DATASET ENTRIES section start

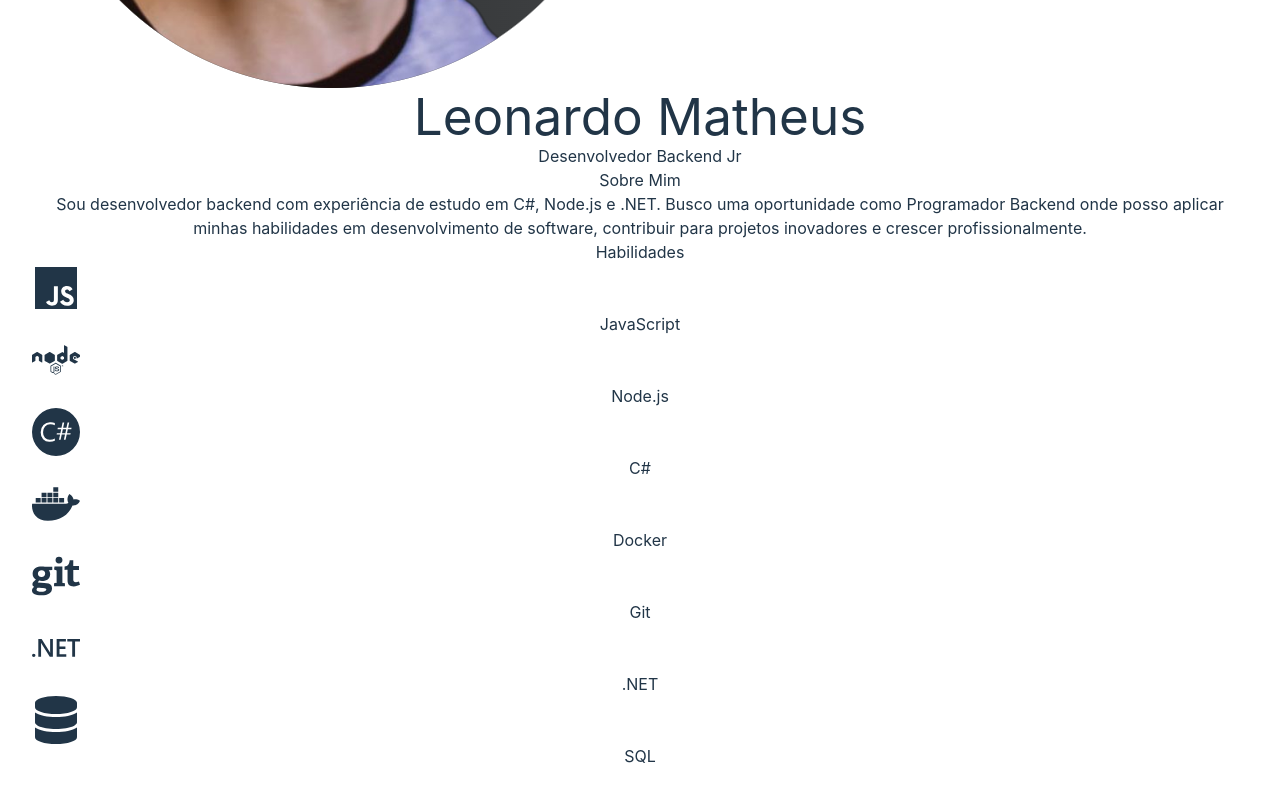
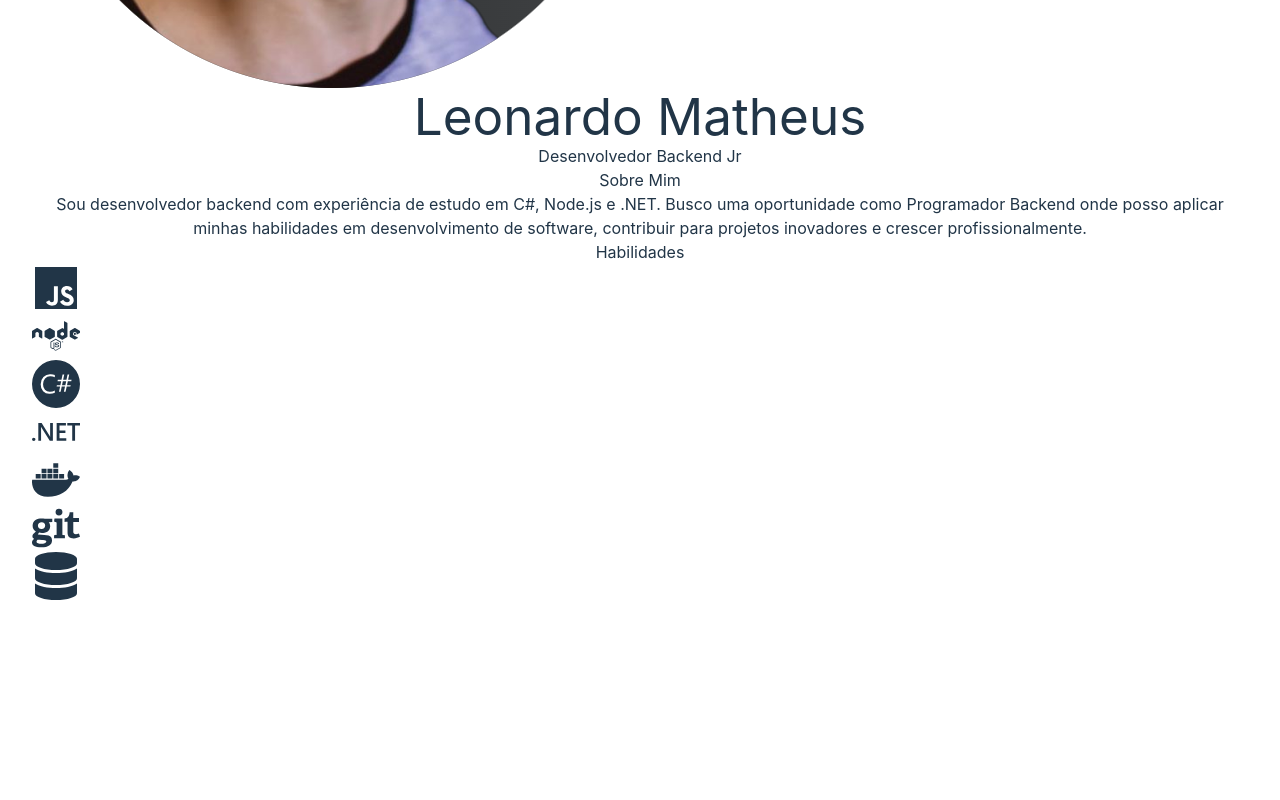
Before and after one commit to Projeto-FrontEnd-Fusion/apresentacao-pessoal-frontend, a React (Vite) app: page / in a window 1280 px wide. Shown: the part 544-1344 px from the top of the page. After the commit the page ends 1176 px from the top, so only its background shows below. Built offline with nearby package versions, Linux system fonts and the light colour scheme.

Commit message:
REFACTOR: adjusting icons

```diff
--- a/src/components/Skills.jsx
+++ b/src/components/Skills.jsx
@@ -7,9 +7,9 @@ const skills = [
     { name: 'JavaScript', icon: <FaJs className="icon-large" /> },
     { name: 'Node.js', icon: <FaNode className="icon-large" /> },
     { name: 'C#', icon: <SiCsharp className="icon-large" /> },
+    { name: '.NET', icon: <SiDotnet className="icon-large" /> },
     { name: 'Docker', icon: <FaDocker className="icon-large" /> },
     { name: 'Git', icon: <FaGit className="icon-large" /> },
-    { name: '.NET', icon: <SiDotnet className="icon-large" /> },
     { name: 'SQL', icon: <FaDatabase className="icon-large" /> },
   ];
 
@@ -18,9 +18,8 @@ const skills = [
       <h2 className="text-3xl font-bold my-4">Habilidades</h2>
       <div className="grid grid-cols-2 md:grid-cols-3 lg:grid-cols-4 gap-4">
         {skills.map((skill) => (
-          <div key={skill.name} className="skill-card flex flex-col items-center p-4 bg-white rounded shadow-md hover:shadow-lg transition-shadow duration-300">
-            <div className="mb-4 text-blue-500 text-4xl">{skill.icon}</div>
-            <p className="text-xl font-semibold">{skill.name}</p>
+          <div key={skill.name} className="skill-card flex-row p-4 bg-white rounded shadow-md hover:shadow-lg transition-shadow duration-300">
+            <div className="mr-4 text-blue-500">{skill.icon}</div>
           </div>
         ))}
       </div>
```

DATASET ENTRIES section end

== TASK INSTRUCTIONS ==
All that is needed is the data above, repeated exactly, without the pictures.

== RESULT FOR THIS EXERCISE ==
Before and after one commit to Projeto-FrontEnd-Fusion/apresentacao-pessoal-frontend, a React (Vite) app: page / in a window 1280 px wide. Shown: the part 544-1344 px from the top of the page. After the commit the page ends 1176 px from the top, so only its background shows below. Built offline with nearby package versions, Linux system fonts and the light colour scheme.

Commit message:
REFACTOR: adjusting icons

```diff
--- a/src/components/Skills.jsx
+++ b/src/components/Skills.jsx
@@ -7,9 +7,9 @@ const skills = [
     { name: 'JavaScript', icon: <FaJs className="icon-large" /> },
     { name: 'Node.js', icon: <FaNode className="icon-large" /> },
     { name: 'C#', icon: <SiCsharp className="icon-large" /> },
+    { name: '.NET', icon: <SiDotnet className="icon-large" /> },
     { name: 'Docker', icon: <FaDocker className="icon-large" /> },
     { name: 'Git', icon: <FaGit className="icon-large" /> },
-    { name: '.NET', icon: <SiDotnet className="icon-large" /> },
     { name: 'SQL', icon: <FaDatabase className="icon-large" /> },
   ];
 
@@ -18,9 +18,8 @@ const skills = [
       <h2 className="text-3xl font-bold my-4">Habilidades</h2>
       <div className="grid grid-cols-2 md:grid-cols-3 lg:grid-cols-4 gap-4">
         {skills.map((skill) => (
-          <div key={skill.name} className="skill-card flex flex-col items-center p-4 bg-white rounded shadow-md hover:shadow-lg transition-shadow duration-300">
-            <div className="mb-4 text-blue-500 text-4xl">{skill.icon}</div>
-            <p className="text-xl font-semibold">{skill.name}</p>
+          <div key={skill.name} className="skill-card flex-row p-4 bg-white rounded shadow-md hover:shadow-lg transition-shadow duration-300">
+            <div className="mr-4 text-blue-500">{skill.icon}</div>
           </div>
         ))}
       </div>
```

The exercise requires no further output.